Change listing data
____
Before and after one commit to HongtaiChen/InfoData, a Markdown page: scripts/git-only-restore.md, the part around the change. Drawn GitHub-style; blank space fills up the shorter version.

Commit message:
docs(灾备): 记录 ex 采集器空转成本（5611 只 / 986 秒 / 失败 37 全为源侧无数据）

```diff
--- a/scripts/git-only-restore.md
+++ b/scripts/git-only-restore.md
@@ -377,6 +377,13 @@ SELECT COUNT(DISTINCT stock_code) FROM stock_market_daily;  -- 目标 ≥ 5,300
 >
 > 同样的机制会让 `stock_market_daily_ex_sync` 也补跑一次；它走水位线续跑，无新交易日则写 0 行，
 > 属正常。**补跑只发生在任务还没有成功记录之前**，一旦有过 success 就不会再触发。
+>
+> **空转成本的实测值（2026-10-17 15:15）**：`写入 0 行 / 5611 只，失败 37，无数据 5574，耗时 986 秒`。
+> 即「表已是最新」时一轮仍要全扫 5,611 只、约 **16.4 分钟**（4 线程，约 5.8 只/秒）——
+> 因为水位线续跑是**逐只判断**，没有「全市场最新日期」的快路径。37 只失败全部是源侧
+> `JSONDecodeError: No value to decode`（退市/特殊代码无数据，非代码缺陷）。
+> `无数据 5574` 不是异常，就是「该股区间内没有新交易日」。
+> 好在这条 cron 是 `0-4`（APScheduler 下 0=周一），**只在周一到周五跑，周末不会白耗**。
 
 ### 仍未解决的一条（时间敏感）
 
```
____
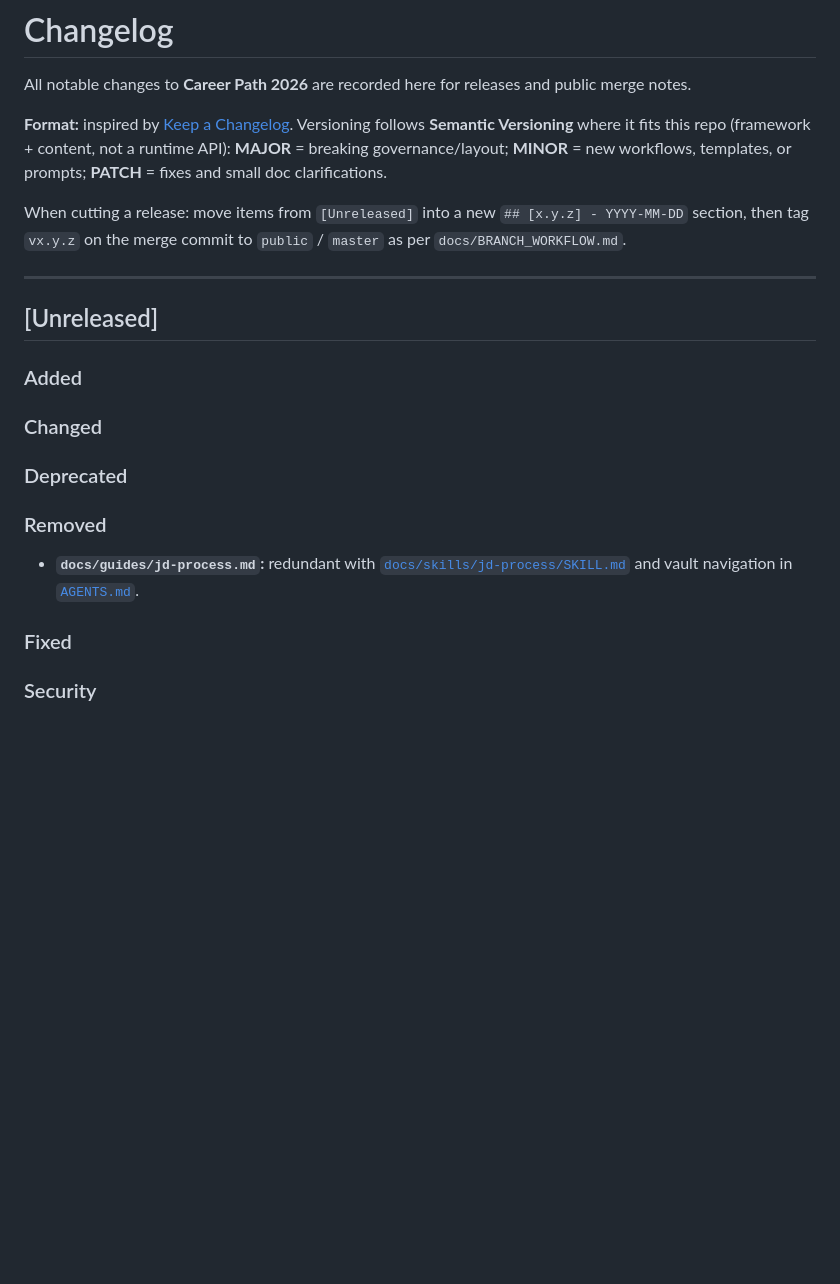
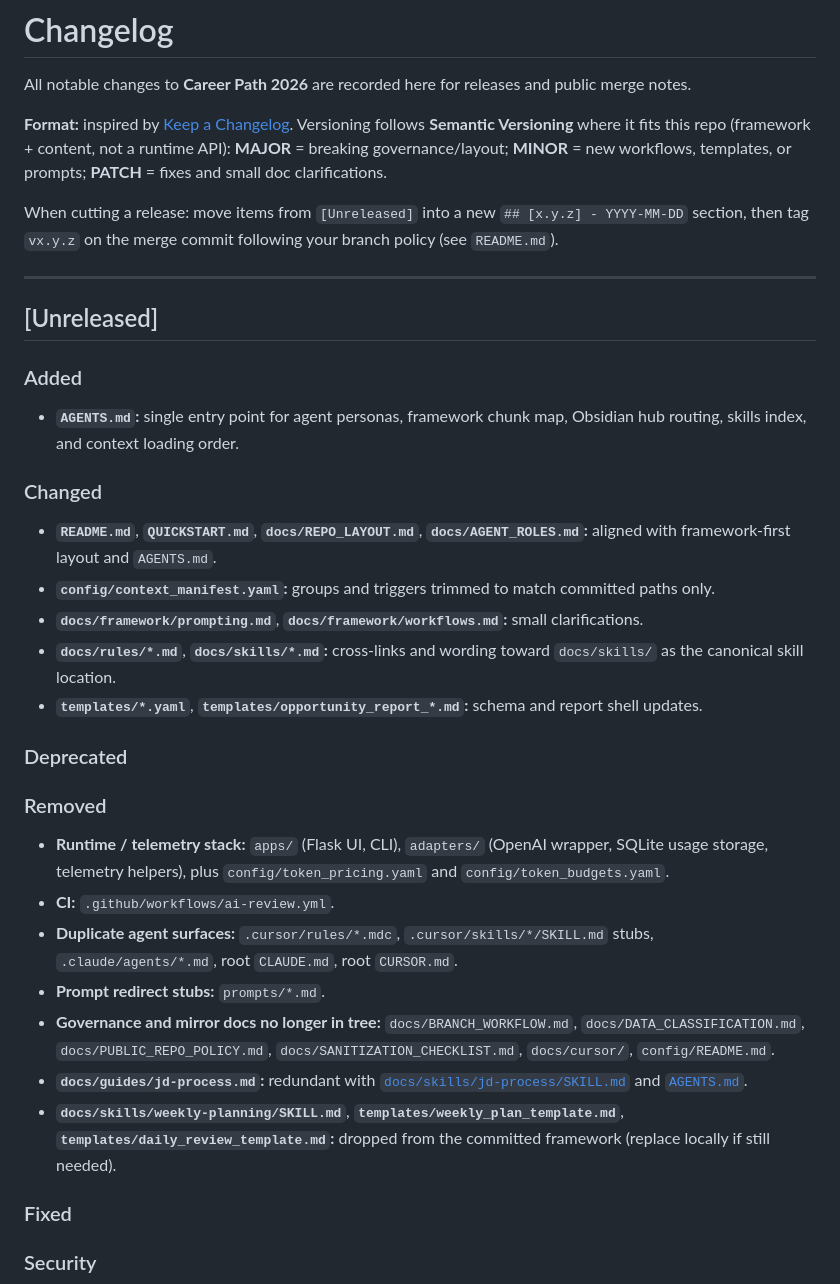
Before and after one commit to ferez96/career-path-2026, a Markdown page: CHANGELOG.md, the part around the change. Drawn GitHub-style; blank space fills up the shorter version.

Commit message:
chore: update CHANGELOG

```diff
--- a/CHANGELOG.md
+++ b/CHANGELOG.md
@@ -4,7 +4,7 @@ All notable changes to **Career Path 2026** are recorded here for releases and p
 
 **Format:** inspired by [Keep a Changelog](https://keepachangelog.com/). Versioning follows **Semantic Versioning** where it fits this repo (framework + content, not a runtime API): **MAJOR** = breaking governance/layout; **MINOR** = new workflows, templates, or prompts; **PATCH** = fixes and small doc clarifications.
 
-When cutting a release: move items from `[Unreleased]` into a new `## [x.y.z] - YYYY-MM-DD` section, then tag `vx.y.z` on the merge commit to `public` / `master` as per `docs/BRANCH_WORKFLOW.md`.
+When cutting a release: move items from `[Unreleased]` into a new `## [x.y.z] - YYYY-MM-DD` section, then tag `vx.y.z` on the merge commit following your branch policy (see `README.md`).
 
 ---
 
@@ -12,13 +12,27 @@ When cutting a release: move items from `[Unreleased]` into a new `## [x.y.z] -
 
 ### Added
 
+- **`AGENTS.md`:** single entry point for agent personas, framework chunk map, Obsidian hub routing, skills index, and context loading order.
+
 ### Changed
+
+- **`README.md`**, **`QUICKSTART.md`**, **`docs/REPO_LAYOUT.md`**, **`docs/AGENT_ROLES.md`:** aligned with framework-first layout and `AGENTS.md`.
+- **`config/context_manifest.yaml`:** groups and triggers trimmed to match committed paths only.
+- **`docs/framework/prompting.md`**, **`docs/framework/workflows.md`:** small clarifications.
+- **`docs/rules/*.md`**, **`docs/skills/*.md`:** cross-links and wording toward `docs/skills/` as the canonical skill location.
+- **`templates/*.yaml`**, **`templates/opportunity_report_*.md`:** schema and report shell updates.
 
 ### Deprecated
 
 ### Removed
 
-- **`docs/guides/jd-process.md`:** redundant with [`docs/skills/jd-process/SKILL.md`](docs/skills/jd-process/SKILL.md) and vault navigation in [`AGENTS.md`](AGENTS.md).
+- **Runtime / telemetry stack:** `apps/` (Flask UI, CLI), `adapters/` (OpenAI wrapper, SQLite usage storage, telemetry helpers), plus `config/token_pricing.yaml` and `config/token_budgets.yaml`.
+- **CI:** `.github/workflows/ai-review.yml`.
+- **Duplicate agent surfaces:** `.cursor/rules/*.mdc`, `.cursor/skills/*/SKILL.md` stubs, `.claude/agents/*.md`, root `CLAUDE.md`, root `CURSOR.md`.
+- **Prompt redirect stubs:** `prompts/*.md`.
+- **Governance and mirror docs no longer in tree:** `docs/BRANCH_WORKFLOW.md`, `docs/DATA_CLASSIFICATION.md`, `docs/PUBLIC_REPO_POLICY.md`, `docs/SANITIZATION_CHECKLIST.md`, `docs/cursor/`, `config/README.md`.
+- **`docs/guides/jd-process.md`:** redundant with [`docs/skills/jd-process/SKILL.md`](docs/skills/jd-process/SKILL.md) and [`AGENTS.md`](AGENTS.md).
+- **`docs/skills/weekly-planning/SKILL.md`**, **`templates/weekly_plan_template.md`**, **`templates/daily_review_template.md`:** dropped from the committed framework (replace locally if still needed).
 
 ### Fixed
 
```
____
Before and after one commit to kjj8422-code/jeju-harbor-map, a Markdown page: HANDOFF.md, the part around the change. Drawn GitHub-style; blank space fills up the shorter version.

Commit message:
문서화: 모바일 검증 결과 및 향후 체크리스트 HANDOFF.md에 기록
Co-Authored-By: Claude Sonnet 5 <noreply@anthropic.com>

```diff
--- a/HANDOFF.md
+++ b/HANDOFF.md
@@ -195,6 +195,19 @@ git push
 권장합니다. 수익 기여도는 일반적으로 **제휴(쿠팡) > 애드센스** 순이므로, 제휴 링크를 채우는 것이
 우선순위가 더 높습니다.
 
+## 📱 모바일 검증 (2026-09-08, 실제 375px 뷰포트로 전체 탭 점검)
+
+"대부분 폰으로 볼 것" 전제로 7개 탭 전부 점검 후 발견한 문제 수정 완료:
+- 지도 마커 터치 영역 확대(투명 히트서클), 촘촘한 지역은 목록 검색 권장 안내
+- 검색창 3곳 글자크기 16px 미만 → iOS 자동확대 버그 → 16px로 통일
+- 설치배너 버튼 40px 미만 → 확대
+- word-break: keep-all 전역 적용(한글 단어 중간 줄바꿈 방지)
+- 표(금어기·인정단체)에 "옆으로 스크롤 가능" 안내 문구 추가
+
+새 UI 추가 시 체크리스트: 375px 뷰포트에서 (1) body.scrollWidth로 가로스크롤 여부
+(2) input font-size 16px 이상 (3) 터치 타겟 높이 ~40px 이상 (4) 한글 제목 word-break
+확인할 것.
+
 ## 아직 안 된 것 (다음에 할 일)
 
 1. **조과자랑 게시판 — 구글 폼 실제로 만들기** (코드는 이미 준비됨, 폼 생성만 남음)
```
____
[Exercise prompt]
Scan the data, and report each line that uses the word "scripts".

[Task response]
Before and after one commit to HongtaiChen/InfoData, a Markdown page: scripts/git-only-restore.md, the part around the change. Drawn GitHub-style; blank space fills up the shorter version.
--- a/scripts/git-only-restore.md
+++ b/scripts/git-only-restore.md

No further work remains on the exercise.